## Problem to work on
Within the listing below, tally the lines where the word "height" appears, and answer with nothing but the tally.

## Input
%%
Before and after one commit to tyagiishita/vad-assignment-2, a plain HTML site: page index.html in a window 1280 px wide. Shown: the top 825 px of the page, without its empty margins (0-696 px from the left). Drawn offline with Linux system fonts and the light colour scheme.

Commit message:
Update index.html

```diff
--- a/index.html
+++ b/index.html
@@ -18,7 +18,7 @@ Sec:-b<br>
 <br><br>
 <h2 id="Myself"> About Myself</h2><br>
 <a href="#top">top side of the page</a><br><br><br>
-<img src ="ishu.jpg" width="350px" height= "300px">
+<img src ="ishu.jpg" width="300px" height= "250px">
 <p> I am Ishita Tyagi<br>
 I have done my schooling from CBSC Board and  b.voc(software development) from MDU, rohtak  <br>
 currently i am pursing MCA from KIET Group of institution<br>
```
%%
%%
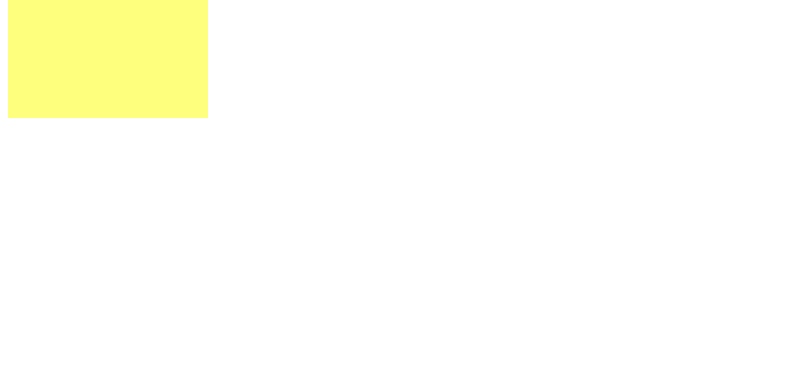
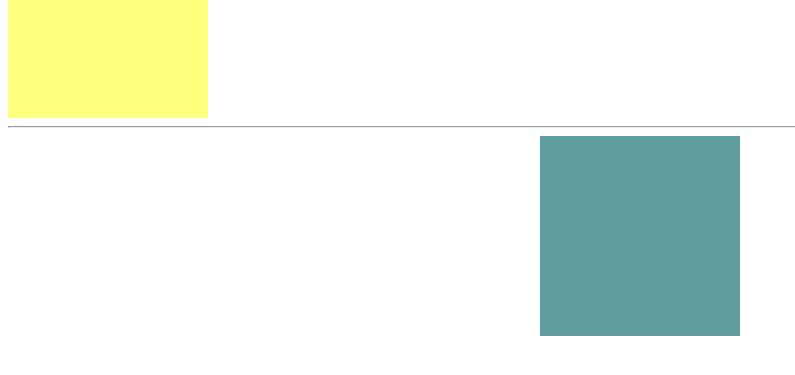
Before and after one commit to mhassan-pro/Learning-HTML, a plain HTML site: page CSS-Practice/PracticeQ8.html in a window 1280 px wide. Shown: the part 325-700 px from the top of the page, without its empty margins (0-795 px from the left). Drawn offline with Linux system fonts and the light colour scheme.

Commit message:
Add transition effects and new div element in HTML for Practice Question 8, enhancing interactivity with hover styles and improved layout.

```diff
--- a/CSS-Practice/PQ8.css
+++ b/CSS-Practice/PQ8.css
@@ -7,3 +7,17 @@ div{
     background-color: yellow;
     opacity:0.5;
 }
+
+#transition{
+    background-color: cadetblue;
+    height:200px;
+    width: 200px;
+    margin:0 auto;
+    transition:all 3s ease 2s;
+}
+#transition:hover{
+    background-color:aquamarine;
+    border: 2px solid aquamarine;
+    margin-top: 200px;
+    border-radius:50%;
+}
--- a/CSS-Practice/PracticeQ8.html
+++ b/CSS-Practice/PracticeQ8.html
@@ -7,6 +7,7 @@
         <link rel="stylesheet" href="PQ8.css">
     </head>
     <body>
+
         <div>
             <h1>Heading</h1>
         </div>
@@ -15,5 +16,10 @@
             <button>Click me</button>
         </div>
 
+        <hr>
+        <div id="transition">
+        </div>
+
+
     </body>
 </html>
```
%%
## Expected answer
3